So when I got to the poiunt of downloading an audiobook from NetLibrary, I naively assumed I'd be able to play it in the car. The car stereo plays Mp3 and WMA files, and the Netlibary downloads are WMAs.
Unfortunately, DRM stood in my way. Before the audio file will play, it ha to check with Netlibrary to make sure you have permission to use the file. As the car stereo doesn't have an Internet connection, it can't check with Netlibrary to get the relevant permissions. So the major use I would have for an audiobook (driving to and from work) can't be fulfilled this way.
It's a shame. I love audiobooks. When I lived in gastonia I drove for an hour and a half each day, and listened to some great fiction while driving. Now, my drive is ten to fifteen minutes, but it would still be fun to be able to listen to something while I drove.
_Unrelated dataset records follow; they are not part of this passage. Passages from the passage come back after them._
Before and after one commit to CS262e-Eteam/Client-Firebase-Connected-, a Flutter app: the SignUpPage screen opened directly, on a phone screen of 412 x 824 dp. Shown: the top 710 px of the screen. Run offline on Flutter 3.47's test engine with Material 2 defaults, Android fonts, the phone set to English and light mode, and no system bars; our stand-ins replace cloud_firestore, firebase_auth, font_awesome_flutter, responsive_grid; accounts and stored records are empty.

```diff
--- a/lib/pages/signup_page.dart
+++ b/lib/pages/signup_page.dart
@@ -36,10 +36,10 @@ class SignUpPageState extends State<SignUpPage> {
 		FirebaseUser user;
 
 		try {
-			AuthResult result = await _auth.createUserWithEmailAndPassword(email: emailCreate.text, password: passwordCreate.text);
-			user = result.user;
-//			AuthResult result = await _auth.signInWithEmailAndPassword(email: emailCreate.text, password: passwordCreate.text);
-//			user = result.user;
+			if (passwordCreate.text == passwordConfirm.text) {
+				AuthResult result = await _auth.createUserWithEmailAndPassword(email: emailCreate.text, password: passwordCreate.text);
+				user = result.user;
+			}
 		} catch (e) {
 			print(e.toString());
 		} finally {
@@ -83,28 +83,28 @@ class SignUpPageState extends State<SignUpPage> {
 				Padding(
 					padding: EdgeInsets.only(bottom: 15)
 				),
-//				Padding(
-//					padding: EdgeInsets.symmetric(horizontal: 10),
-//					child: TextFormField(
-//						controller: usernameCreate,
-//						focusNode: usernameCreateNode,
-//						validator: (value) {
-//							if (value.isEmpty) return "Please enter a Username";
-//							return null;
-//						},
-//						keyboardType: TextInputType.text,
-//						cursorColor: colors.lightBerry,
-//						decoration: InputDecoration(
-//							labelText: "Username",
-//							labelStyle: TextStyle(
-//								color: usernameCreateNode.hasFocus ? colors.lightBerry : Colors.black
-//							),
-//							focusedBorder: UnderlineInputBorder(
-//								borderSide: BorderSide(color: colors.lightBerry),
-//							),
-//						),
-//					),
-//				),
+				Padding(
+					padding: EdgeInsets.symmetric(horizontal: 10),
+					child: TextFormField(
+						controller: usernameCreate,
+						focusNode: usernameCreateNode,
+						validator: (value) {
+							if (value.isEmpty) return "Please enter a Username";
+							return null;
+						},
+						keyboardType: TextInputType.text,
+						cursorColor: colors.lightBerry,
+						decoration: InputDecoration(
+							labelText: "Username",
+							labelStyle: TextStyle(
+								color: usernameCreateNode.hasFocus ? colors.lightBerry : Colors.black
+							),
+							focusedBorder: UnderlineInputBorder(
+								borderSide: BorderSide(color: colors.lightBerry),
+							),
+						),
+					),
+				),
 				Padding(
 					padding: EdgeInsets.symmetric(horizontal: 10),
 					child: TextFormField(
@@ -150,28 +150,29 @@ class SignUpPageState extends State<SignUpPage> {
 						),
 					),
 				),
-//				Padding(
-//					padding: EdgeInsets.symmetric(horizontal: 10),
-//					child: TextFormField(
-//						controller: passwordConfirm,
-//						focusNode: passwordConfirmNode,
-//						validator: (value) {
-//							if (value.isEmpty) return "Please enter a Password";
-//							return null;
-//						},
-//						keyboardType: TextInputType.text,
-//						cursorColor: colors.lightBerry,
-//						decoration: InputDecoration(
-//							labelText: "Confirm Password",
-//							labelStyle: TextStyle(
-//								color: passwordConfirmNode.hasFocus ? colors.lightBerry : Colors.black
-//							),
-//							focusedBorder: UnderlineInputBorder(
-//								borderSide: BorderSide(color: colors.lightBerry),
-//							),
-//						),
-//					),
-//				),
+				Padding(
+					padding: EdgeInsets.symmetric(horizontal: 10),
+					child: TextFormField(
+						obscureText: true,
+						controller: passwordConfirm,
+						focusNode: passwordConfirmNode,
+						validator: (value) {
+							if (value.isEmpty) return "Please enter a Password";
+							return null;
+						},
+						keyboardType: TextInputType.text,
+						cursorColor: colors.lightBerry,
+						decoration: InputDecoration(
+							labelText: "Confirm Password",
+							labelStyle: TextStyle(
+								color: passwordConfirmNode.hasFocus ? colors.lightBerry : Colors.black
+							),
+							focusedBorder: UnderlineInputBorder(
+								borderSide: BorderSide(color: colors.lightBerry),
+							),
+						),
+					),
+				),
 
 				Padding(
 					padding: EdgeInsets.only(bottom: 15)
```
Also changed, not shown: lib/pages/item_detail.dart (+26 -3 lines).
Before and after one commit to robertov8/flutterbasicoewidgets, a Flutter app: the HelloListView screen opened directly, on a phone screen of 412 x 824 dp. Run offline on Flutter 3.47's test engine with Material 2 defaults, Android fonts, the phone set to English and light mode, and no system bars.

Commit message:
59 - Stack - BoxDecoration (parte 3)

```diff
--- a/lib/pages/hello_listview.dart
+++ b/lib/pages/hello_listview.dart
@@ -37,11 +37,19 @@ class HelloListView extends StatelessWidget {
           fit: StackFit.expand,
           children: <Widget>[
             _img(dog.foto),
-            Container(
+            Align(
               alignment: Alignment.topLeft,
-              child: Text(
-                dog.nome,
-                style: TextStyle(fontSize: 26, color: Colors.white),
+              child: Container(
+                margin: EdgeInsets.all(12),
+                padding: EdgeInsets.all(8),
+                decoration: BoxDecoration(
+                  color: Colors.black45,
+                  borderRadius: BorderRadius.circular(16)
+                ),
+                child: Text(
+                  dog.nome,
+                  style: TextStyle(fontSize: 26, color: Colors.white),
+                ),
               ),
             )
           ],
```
The sad thing is that it would be comparatively simple (if illegal) to make a playable Mp3 CD of any audiobook the library has. I'm not going to do it, because I have more respect for library property than that and I don't want to break the law, but this is another case of legal methods being more fiddly and annoying than illegal methods.
I have friend who loves listening to music on his computer. He is online most of the time, and likes having a soundtrack. I don't think he owns a CD player other than the one in his car and the one in his Mac. He had recently bought an album (I think it was the Velvet Revolver debut one) and tried putting it in his computer. Instead of playing the CD, it crashed his computer. Seriously crashed it. The reason was, it was loaded with copy-protection software designed to work on a PC, and instead of working on his Mac it crashed the whole thing. It also didn't work in his car.
Eventually, to listen to the album he had laid down hard currency for, he had to download it illegally.
That's an example of companies turning consumers off. I really hope NetLibrary doesn't turn out to be the same thing.